Transfer athletes hoping to find immediate eligibility will have to wait a little bit longer for clarity. According to a release from the NCAA, the Division I Council has recommended pushing back a vote on the one-time transfer exemption.
Earlier reports suggested that a vote would take place on May 20; it was expected to pass, too. However, news today promotes a different tone. The Division I Council suggests moving the vote back to Jan 2021.
The update from the NCAA after its Division I Council meeting today suggests that the vote on the one-time transfer exemption is getting pushed to January 2021 — which is, obviously, not next month: https://t.co/0FjjiYamqV pic.twitter.com/3twZByXDkI
— Nicole Auerbach (@NicoleAuerbach) April 24, 2020

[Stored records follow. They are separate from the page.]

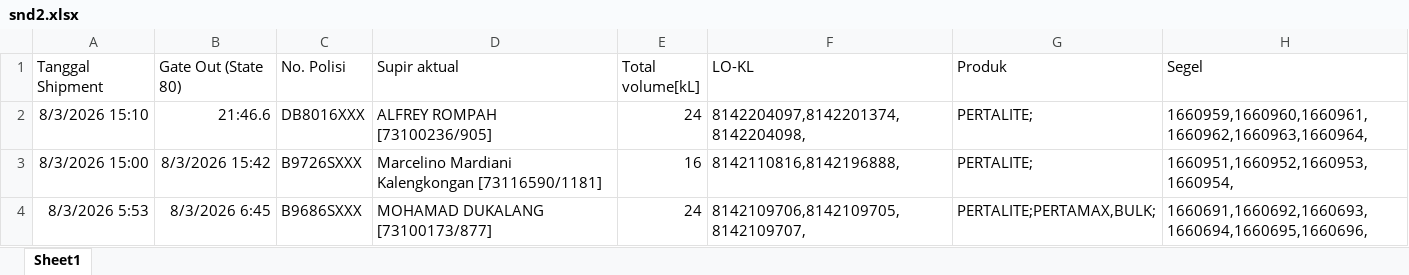
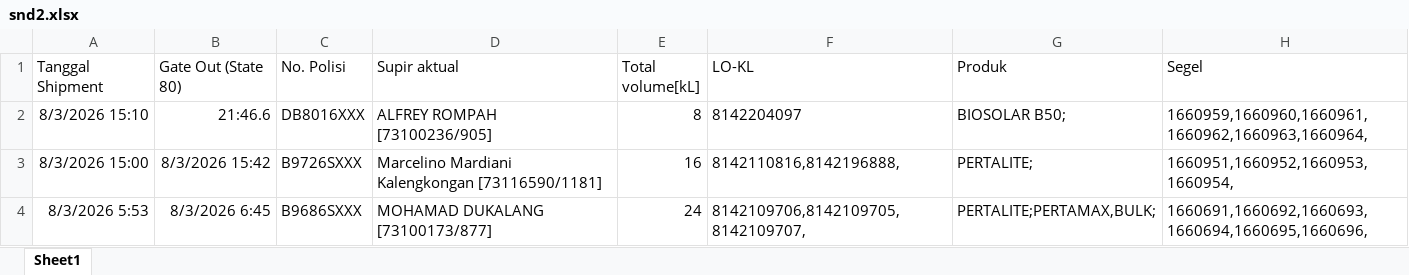
Before and after one commit to Jooz404/Autofill_Program, an Excel workbook: snd2.xlsx, sheet Sheet1, drawn as a sheet; values as stored, in another font and other column widths than the file's, no borders; the diff names each change by its address in the sheet, - before the commit and + after, or states it on an @@ line.

```diff
--- a/snd2.xlsx (sheet Sheet1)
+++ b/snd2.xlsx (sheet Sheet1)
-E2 (Total volume[kL]): 24
+E2 (Total volume[kL]): 8
-F2 (LO-KL): 8142204097,8142201374,8142204098,
+F2 (LO-KL): 8142204097
-G2 (Produk): PERTALITE;
+G2 (Produk): BIOSOLAR B50;
```
Also changed, not shown: 3 other files.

If passed, the initiative would allow athletes to compete immediately at a new school. This would apply to a player like former Duke wing Alex O’Connell, who transferred to Creighton this offseason. O’Connell has just one year remaining of eligibility, but isn’t a graduate transfer. Earlier this month, Syracuse landed Illinois transfer Alan Griffin, a rising junior with two years of eligibility left. He, too, could’ve benefitted from an updated rule.
Those are just a couple of conference-specific examples. In general, players like this — non-graduate transfers — must wait longer now. (There still exist possibilities that transfers could still look for other ways to obtain immediate eligibility via a waiver.) According to the NCAA:

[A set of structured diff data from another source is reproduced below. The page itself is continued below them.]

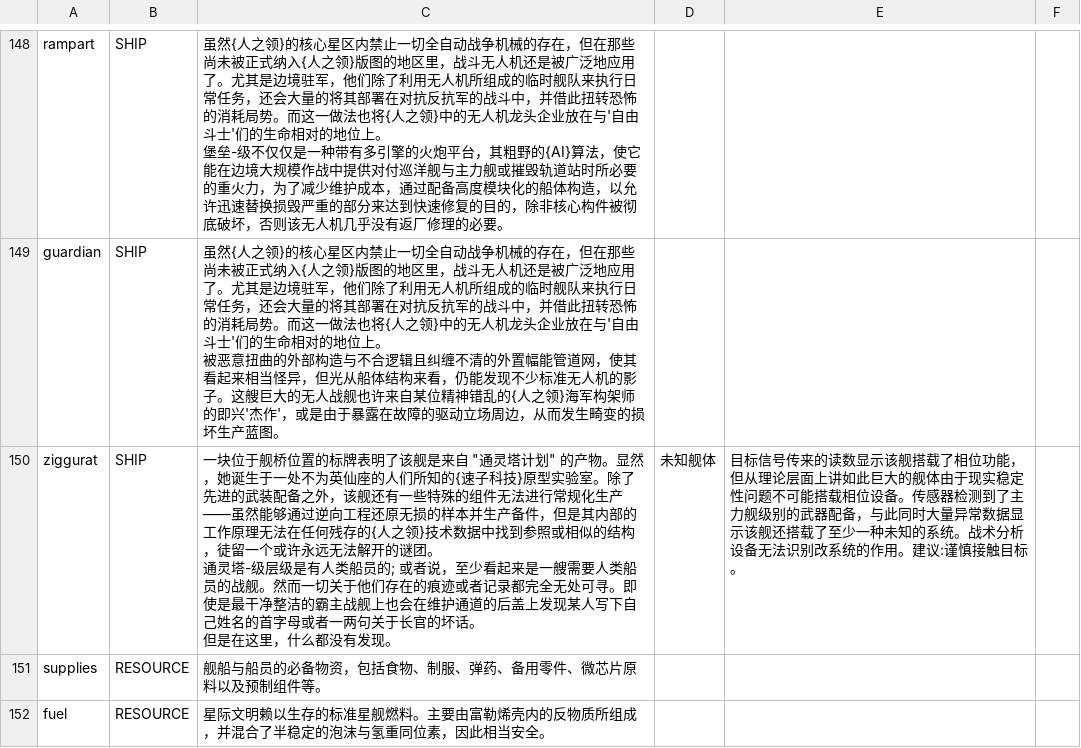
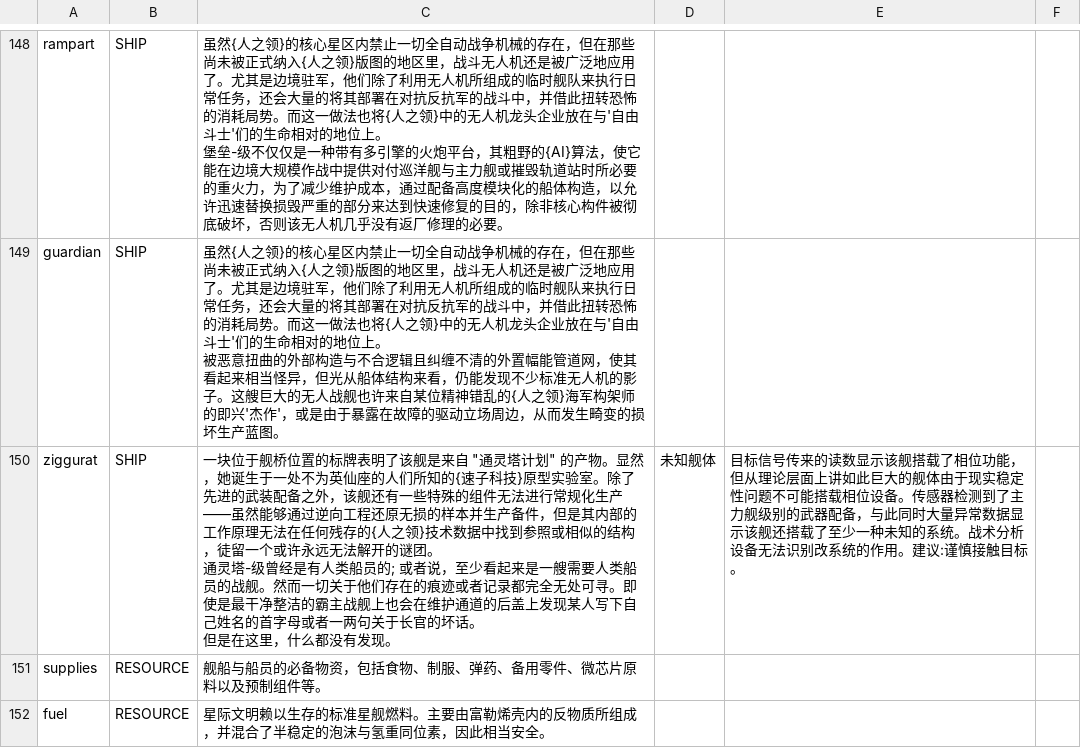
Before and after one commit to TruthOriginem/Starsector-0951-Localization, a CSV file: localization/data/strings/descriptions.csv, drawn as a sheet; only a part is shown, gaps mark what is left out.

```diff
--- a/localization/data/strings/descriptions.csv
+++ b/localization/data/strings/descriptions.csv
@@ -500,7 +500,7 @@ guardian,SHIP,"虽然{人之领}的核心星区内禁止一切全自动战争机
 被恶意扭曲的外部构造与不合逻辑且纠缠不清的外置幅能管道网，使其看起来相当怪异，但光从船体结构来看，仍能发现不少标准无人机的影子。这艘巨大的无人战舰也许来自某位精神错乱的{人之领}海军构架师的即兴'杰作'，或是由于暴露在故障的驱动立场周边，从而发生畸变的损坏生产蓝图。",,,
-ziggurat,SHIP,"一块位于舰桥位置的标牌表明了该舰是来自 ""通灵塔计划"" 的产物。显然，她诞生于一处不为英仙座的人们所知的{速子科技}原型实验室。除了先进的武装配备之外，该舰还有一些特殊的组件无法进行常规化生产——虽然能够通过逆向工程还原无损的样本并生产备件，但是其内部的工作原理无法在任何残存的{人之领}技术数据中找到参照或相似的结构，徒留一个或许永远无法解开的谜团。
-
-通灵塔-级层级是有人类船员的; 或者说，至少看起来是一艘需要人类船员的战舰。然而一切关于他们存在的痕迹或者记录都完全无处可寻。即使是最干净整洁的霸主战舰上也会在维护通道的后盖上发现某人写下自己姓名的首字母或者一两句关于长官的坏话。
-
-但是在这里，什么都没有发现。",未知舰体,目标信号传来的读数显示该舰搭载了相位功能，但从理论层面上讲如此巨大的舰体由于现实稳定性问题不可能搭载相位设备。传感器检测到了主力舰级别的武器配备，与此同时大量异常数据显示该舰还搭载了至少一种未知的系统。战术分析设备无法识别改系统的作用。建议:谨慎接触目标。,
+ziggurat,SHIP,"一块位于舰桥位置的标牌表明了该舰是来自 ""通灵塔计划"" 的产物。显然，她诞生于一处不为英仙座的人们所知的{速子科技}原型实验室。除了先进的武装配备之外，该舰还有一些特殊的组件无法进行常规化生产——虽然能够通过逆向工程还原无损的样本并生产备件，但是其内部的工作原理无法在任何残存的{人之领}技术数据中找到参照或相似的结构，徒留一个或许永远无法解开的谜团。
+
+通灵塔-级曾经是有人类船员的; 或者说，至少看起来是一艘需要人类船员的战舰。然而一切关于他们存在的痕迹或者记录都完全无处可寻。即使是最干净整洁的霸主战舰上也会在维护通道的后盖上发现某人写下自己姓名的首字母或者一两句关于长官的坏话。
+
+但是在这里，什么都没有发现。",未知舰体,目标信号传来的读数显示该舰搭载了相位功能，但从理论层面上讲如此巨大的舰体由于现实稳定性问题不可能搭载相位设备。传感器检测到了主力舰级别的武器配备，与此同时大量异常数据显示该舰还搭载了至少一种未知的系统。战术分析设备无法识别改系统的作用。建议:谨慎接触目标。,
 supplies,RESOURCE,舰船与船员的必备物资，包括食物、制服、弹药、备用零件、微芯片原料以及预制组件等。,,,
```
Also changed, not shown: 53 other files.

While the group didn’t take a vote on the recommendations, it provided valuable feedback with regard to timing and uncertainty related to the COVID-19 pandemic. It also recommended the Division I Board of Directors lift the moratorium it placed on transfer legislation last fall in order for the Council to vote on the concept in January 2021.
Of smaller note: the DI Council did adopt legislation that will allow grad transfer to pursue/obtain a second undergraduate degree. On to this point, grad transfers were required to obtain a graduate degree at their next university. This is no longer the case, though.